Texas Republican Sen. John Cornyn, who was apparently ill, noted in a scratchy voice that the United States cannot hold people indefinitely.
“You can certainly hold people in matters pending,” Holder corrected.
But he expressed enormous confidence that detainees would be convicted, and said critics of his decision have not seen all the information he has seen. When speaking to the mom of a September 11 victim after the hearing, he told her to trust him.
Republican senators argued against Holder’s decision, saying that it would make New York an even more tempting target and that it could give the detainees a handful of burdensome new rights, concluding that the accused September 11 perpetrators should be tried as war criminals.
Democrats argued that the federal court system is reliable, pointed to the shortfalls of the alternative military commissions, and dismissed accusations that the decision strikes out in a new direction, noting that suspected terrorists have already been tried in federal courts.
“We have a justice system that is the envy of the world,” Vermont Democratic Chair Patrick Leahy said, noting that the federal courts have already handled more than 100 terrorism cases since the September 11 attacks. “We can rely on the American justice system,” he said.
Leahy also addressed calls by Republicans to hold the trials somewhere else out of concern that New York trials would highlight the city as a terrorist target. “New York was one of the primary targets of the September 11 attacks,” he said. “Those who perpetrated the attacks should be tried there.”
In a long and stinging criticism of the Justice Department’s decision to try September 11 suspects in civilian courts, Alabama Ranking Member Jeff Sessions called it a political decision and said, “I think these policies signal that for the United States, fighting terrorism is not the priority that it once was.”
Sessions argued that the attacks were acts of war, urging that the alleged perpetrators be tried in military courts. “Mohammad is a terrorist,” Sessions said before correcting himself, “is alleged to be a terrorist.” He said Mohammad should not be tried as a common criminal, and that, “The United States court system was not designed to handle unlawful enemy combatants.”
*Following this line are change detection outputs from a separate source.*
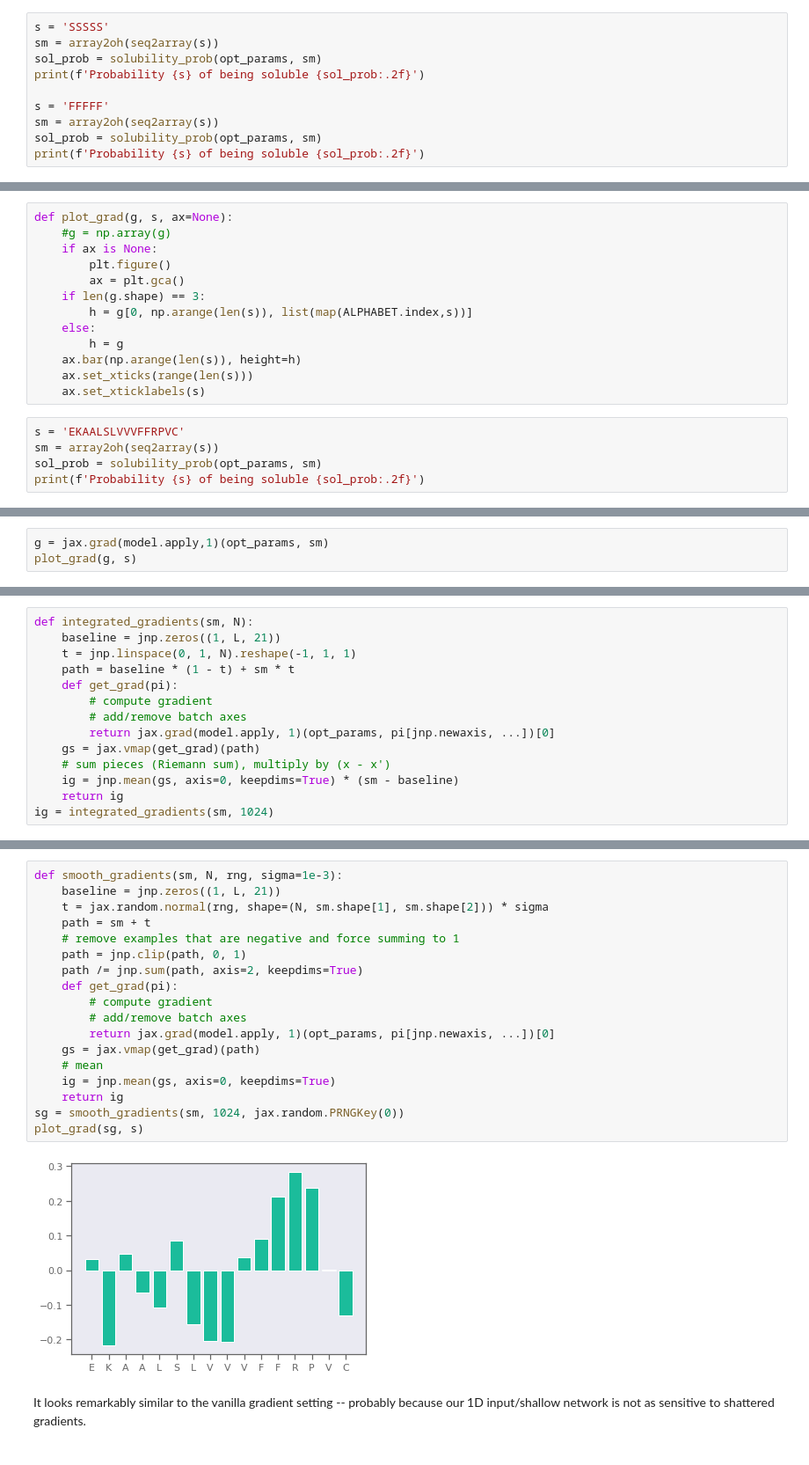
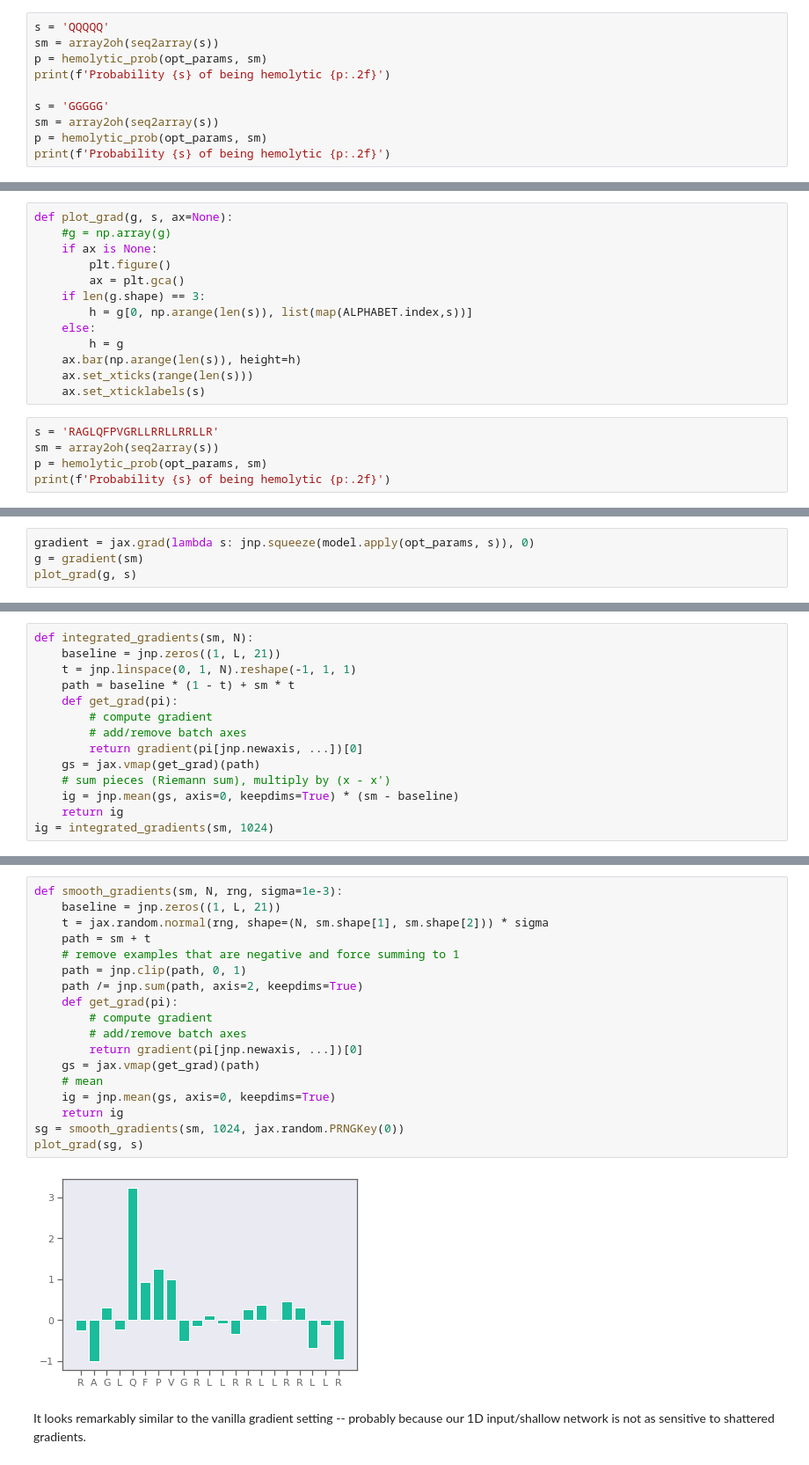
Before and after one commit to whitead/dmol-book, a Jupyter notebook: dl/xai.ipynb, the cells around one changed output, grey strips where cells are left out. Shown at 88% size. Drawn from its saved outputs; the diff is of its cells as text.

```diff
--- a/dl/xai.ipynb
+++ b/dl/xai.ipynb
@@ -270,11 +276,11 @@ Let's try an amino acid sequence, a peptide, to get a feel for the model. The mo
 # %%
-s = 'SSSSS'
+s = 'QQQQQ'
 sm = array2oh(seq2array(s))
-sol_prob = solubility_prob(opt_params, sm)
-print(f'Probability {s} of being soluble {sol_prob:.2f}')
+p = hemolytic_prob(opt_params, sm)
+print(f'Probability {s} of being hemolytic {p:.2f}')
 
-s = 'FFFFF'
+s = 'GGGGG'
 sm = array2oh(seq2array(s))
-sol_prob = solubility_prob(opt_params, sm)
-print(f'Probability {s} of being soluble {sol_prob:.2f}')
+p = hemolytic_prob(opt_params, sm)
+print(f'Probability {s} of being hemolytic {p:.2f}')
 # %% [output]
@@ -300,8 +306,8 @@ def plot_grad(g, s, ax=None):
     ax.set_xticks(range(len(s)))
     ax.set_xticklabels(s)
 # %%
-s = 'EKAALSLVVVFFRPVC'
+s = 'RAGLQFPVGRLLRRLLRRLLR'
 sm = array2oh(seq2array(s))
-sol_prob = solubility_prob(opt_params, sm)
-print(f'Probability {s} of being soluble {sol_prob:.2f}')
+p = hemolytic_prob(opt_params, sm)
+print(f'Probability {s} of being hemolytic {p:.2f}')
 # %% [output]
@@ -309,4 +315,5 @@ Probability EKAALSLVVVFFRPVC of being soluble 0.50
 # %%
-g = jax.grad(model.apply,1)(opt_params, sm)
+gradient = jax.grad(lambda s: jnp.squeeze(model.apply(opt_params, s)), 0)
+g = gradient(sm)
 plot_grad(g, s)
 # %% [output]
@@ -332,7 +338,7 @@ def integrated_gradients(sm, N):
     def get_grad(pi):
         # compute gradient
         # add/remove batch axes
-        return jax.grad(model.apply, 1)(opt_params, pi[jnp.newaxis, ...])[0]
+        return gradient(pi[jnp.newaxis, ...])[0]
     gs = jax.vmap(get_grad)(path)
     # sum pieces (Riemann sum), multiply by (x - x')
     ig = jnp.mean(gs, axis=0, keepdims=True) * (sm - baseline)
@@ -357,23 +363,23 @@ There is one additional hyperparameter, $\sigma$, which in principle should be a
 # %%
 def smooth_gradients(sm, N, rng, sigma=1e-3):
     baseline = jnp.zeros((1, L, 21))
     t = jax.random.normal(rng, shape=(N, sm.shape[1], sm.shape[2])) * sigma
     path = sm + t
     # remove examples that are negative and force summing to 1
     path = jnp.clip(path, 0, 1)
     path /= jnp.sum(path, axis=2, keepdims=True)
     def get_grad(pi):
         # compute gradient
         # add/remove batch axes
-        return jax.grad(model.apply, 1)(opt_params, pi[jnp.newaxis, ...])[0]
+        return gradient(pi[jnp.newaxis, ...])[0]
     gs = jax.vmap(get_grad)(path)
     # mean
     ig = jnp.mean(gs, axis=0, keepdims=True)
     return ig
 sg = smooth_gradients(sm, 1024, jax.random.PRNGKey(0))
 plot_grad(sg, s)
 # %% [output]
-[figure, old version]
+[figure, new version]
 # %% [markdown]
 It looks remarkably similar to the vanilla gradient setting -- probably because our 1D input/shallow network is not as sensitive to shattered gradients.
 # %% [markdown]
```
Also changed, not shown: parts of 32 cells of this notebook, 2 other files.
“There was not a political component to my decision,” Holder said in defense.
He said suspects in the September 11 attacks could be tried in either federal courts or military commissions because it was both an act of war and it violated federal criminal law, but that the chances of conviction are “enhanced” in a civilian court.
Wisconsin Democrat Sen. Herb Kohl noted that nothing is certain in a federal court and asked what would happen if the suspects are found not guilty and allowed to walk free. “Failure is not an option,” Holder said, noting that the evidence is strong.
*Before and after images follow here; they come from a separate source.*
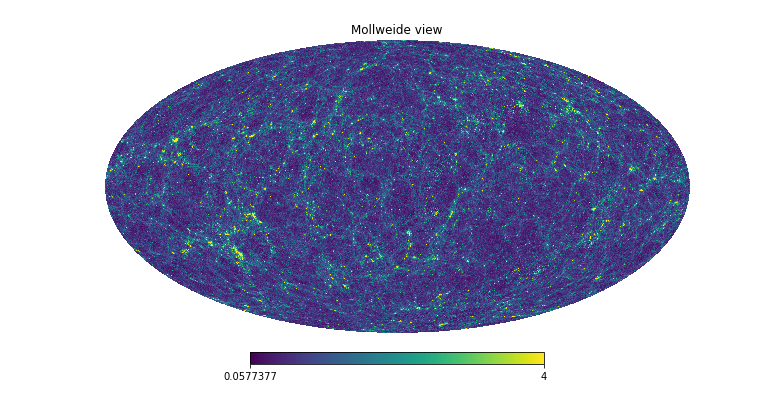
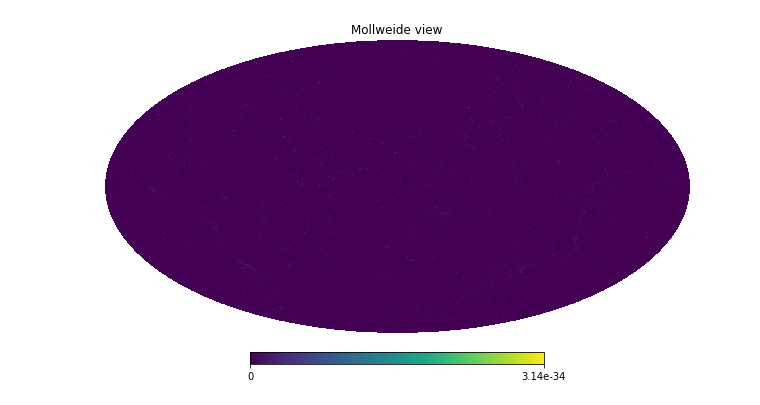
Before and after one commit to wurdahl/kSZfromPC, a Jupyter notebook: Opening-FITS.ipynb, the cells around one changed output. Saved outputs shown, nothing was run; the diff lists cells and outputs as text; code cells hidden in the pictures.

```diff
--- a/Opening-FITS.ipynb
+++ b/Opening-FITS.ipynb
@@ -26,7 +32,7 @@ plt.hist(kSZ,bins = np.linspace(-1*10**-6,1*10**-6));
 # %%
-convergence = hp.read_map("convergence.fits")
-hp.mollview(convergence,xsize=3200,max=4)
+convergence = hp.read_map("convergence_NS_384_R_256_P_768.fits")
+hp.mollview(convergence,xsize=3200)
 # %% [output]
-[figure, old version]
+[figure, new version]
 # %%
 hp.newvisufunc.projview(convergence,max=4,xsize=3200);
```
Also changed, not shown: parts of 9 cells of this notebook, 7 other files.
Iowa Republican Sen. Chuck Grassley appeared skeptical. “I don’t know how you can say failure is not an option,” he said, pointing to the renowned O.J. Simpson trial, where Simpson was found not guilt of killing his wife and her friend. Many observors of the trial remain highly skeptical of that outcome.
Sen. Lindsay Graham called Holder’s decision a “perversion” of the justice system. He said that handling terrorism suspects in civilian courts would entitle detainees to burdensome rights, like the right to silence and the right to a lawyer. As an example, Graham said that if a soldier did not read the suspect his Miranda rights during capture, the detainee might be able to get any incriminating statements suppressed.
Cornyn asked if the detainees would have a right to claim asylum once they arrive in the United States. Holder replied that he is not an immigration expert and that he could not answer the question.
California Democratic Sen. Dianne Feinstein expressed her support of the decision. “I’ve watched the failure of the military commissions for the last seven years,” she said. And Rhode Island Sen. Sheldon Whitehouse noted that only three convictions had resulted since the Obama administration reformed the heavily tarnished commissions.
But Holder upheld the fairness of military commissions and has also sent five detainees to be tried before the commissions.
On the same day, Obama announced that the government would not be able to meet its deadline to close Guantanamo Bay Prison by mid-January, as his administration had planned, and Holder said the biggest problem in closing the facility is moving the detainees elsewhere.
One member of the audience carried a sign reading, “Rule of Law.”